While Hessler’s subjects and locations vary, subtle but deeply important thematic links bind these pieces - the strength of local traditions, the surprising overlap between apparently opposing cultures, and the powerful lessons drawn from individuals who straddle different worlds.
Customer ReviewsMost Helpful
By Katherine on 08-02-13
I played this while driving with others, thinking it would have the broadest appeal. In that it was very successful. However, when one loves an author, one tends to devour his or her work and I found I'd heard most of these stories already in shorter forms in The New Yorker.
4 of 4 people found this review helpful
By Diana on 01-21-15
Armchair journeys and expat living in China / USA
This series of experiences shared in one book are a very enjoyable way to learn about China and some of the Chinese people encountered at a time when there is a great change in their country.
The narration is Fantastic! because George Backman speaks the Chinese names in Chinese, so it is a fascinating listen to hear a sentence start off in English, break into the Chinese name pronounced authentically, and resume in English.
Peter Hessler lived in China many years, speaks the language, and lived in neighborhoods where he was the only foreigner. His experiences with neighbors, businesses, authorities, and with other non-Chinese people living, working or studying in China are really interesting and sometimes funny and poignant.

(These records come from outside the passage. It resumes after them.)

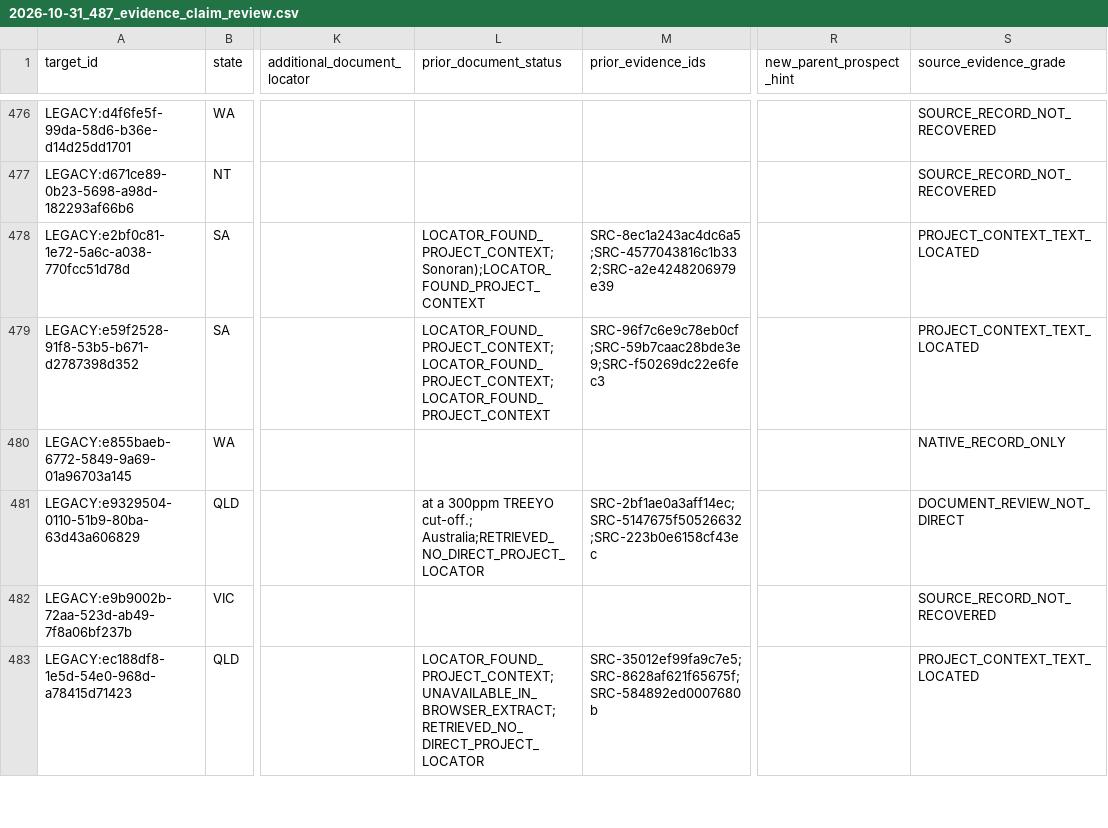
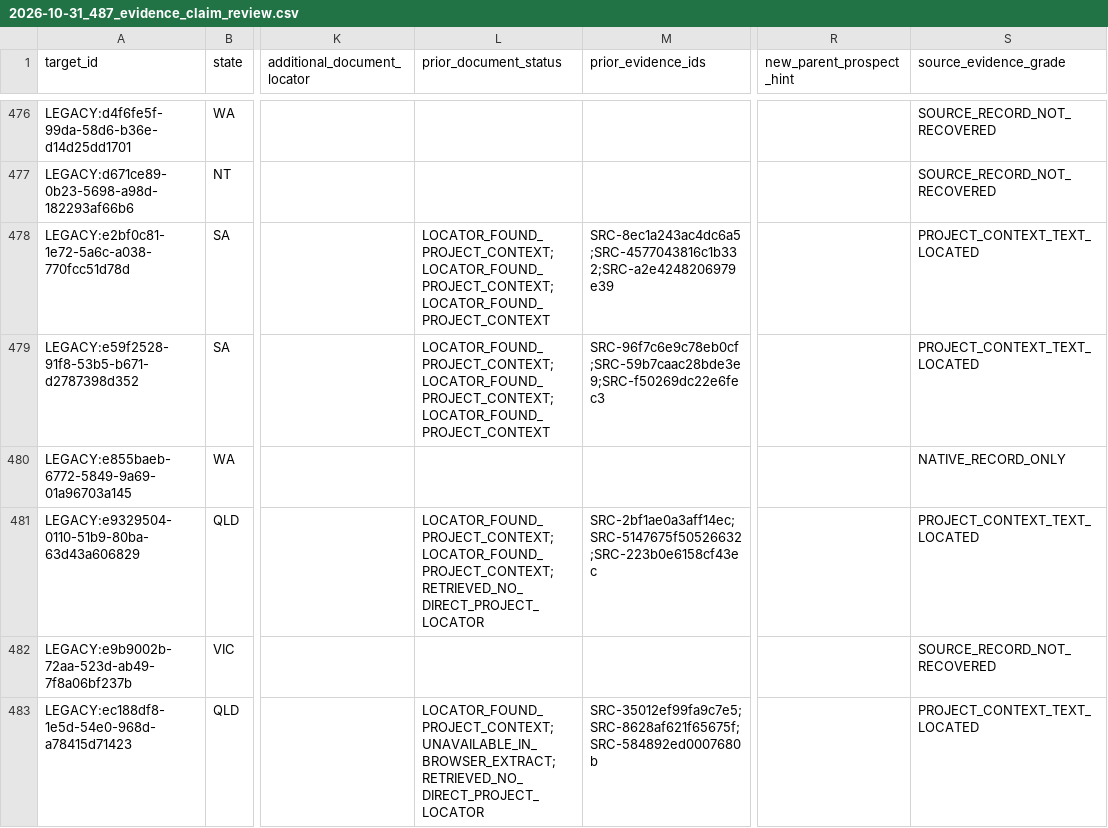
Before and after one commit to lleeoo0611-stack/AU_REE, a CSV file: docs/audits/2026-10-31_487_evidence_claim_review.csv, drawn as a sheet; only a part is shown, gaps mark what is left out; the diff covers the shown part only; the diff names each change by its address in the sheet, - before the commit and + after, or states it on an @@ line.

Commit message:
fix(p0): recalculate 487 evidence claims with strict quote-safe source parsing

```diff
--- a/docs/audits/2026-10-31_487_evidence_claim_review.csv
+++ b/docs/audits/2026-10-31_487_evidence_claim_review.csv
-L478 (prior_document_status): LOCATOR_FOUND_PROJECT_CONTEXT; Sonoran);LOCATOR_FOUND_PROJECT_CONTEXT
+L478 (prior_document_status): LOCATOR_FOUND_PROJECT_CONTEXT;LOCATOR_FOUND_PROJECT_CONTEXT;LOCATOR_FOUND_PROJECT_CONTEXT
-L481 (prior_document_status): at a 300ppm TREEYO cut-off.; Australia;RETRIEVED_NO_DIRECT_PROJECT_LOCATOR
+L481 (prior_document_status): LOCATOR_FOUND_PROJECT_CONTEXT;LOCATOR_FOUND_PROJECT_CONTEXT;RETRIEVED_NO_DIRECT_PROJECT_LOCATOR
-S481 (source_evidence_grade): DOCUMENT_REVIEW_NOT_DIRECT
+S481 (source_evidence_grade): PROJECT_CONTEXT_TEXT_LOCATED
```
Also changed, not shown: 37 edited cells elsewhere in this file.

The book also includes his move back to the US west, and readjustment to American society and people. Which is also an interesting point of view and also a bit humorous.
3 of 3 people found this review helpful